Problem
Find every line below with "None" in it and give only how many there are.

Source material

================

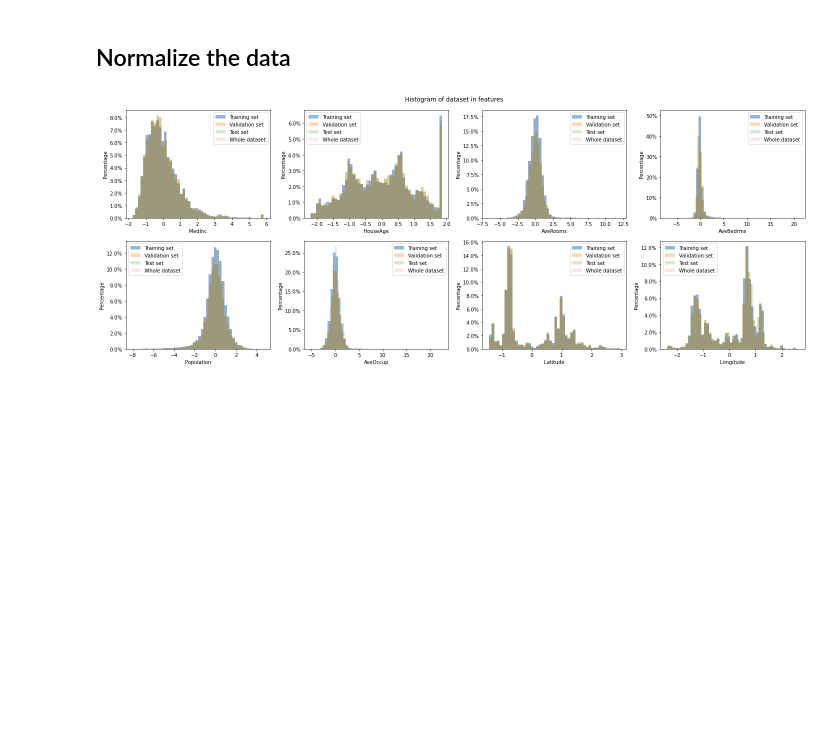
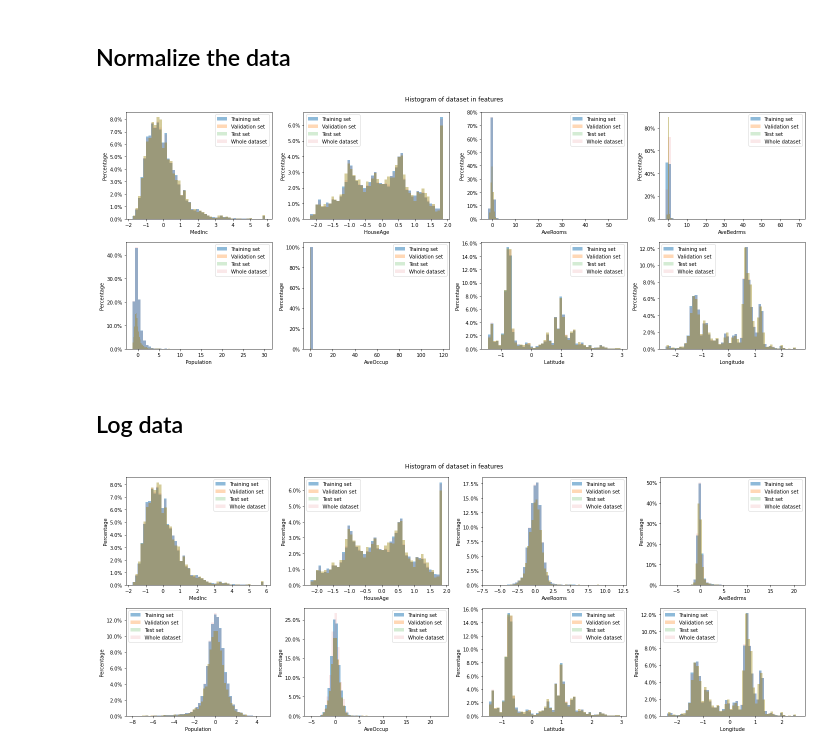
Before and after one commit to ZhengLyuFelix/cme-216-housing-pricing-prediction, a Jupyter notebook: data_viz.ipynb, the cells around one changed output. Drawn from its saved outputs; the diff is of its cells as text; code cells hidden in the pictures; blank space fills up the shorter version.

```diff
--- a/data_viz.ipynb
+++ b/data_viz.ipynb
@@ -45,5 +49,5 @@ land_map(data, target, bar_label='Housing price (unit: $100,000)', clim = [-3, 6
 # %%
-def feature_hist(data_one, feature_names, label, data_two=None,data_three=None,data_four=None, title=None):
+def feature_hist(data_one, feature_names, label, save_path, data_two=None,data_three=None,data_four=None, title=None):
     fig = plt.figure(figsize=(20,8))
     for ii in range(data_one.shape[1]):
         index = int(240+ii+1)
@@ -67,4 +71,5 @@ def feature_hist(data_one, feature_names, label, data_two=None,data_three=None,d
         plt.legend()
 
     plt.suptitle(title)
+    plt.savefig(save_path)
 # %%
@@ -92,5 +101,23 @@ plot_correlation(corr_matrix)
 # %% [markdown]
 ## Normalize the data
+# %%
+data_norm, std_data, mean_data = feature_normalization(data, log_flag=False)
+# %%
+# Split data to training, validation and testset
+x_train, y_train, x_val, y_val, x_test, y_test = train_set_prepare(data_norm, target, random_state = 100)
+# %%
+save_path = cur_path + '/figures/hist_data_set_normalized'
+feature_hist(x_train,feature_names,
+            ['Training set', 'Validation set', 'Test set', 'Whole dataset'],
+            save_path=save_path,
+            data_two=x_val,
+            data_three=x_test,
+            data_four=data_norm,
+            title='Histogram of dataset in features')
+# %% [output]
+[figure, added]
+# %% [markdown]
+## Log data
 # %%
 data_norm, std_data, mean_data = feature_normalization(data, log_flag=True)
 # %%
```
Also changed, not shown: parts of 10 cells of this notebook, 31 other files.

================

Response area
3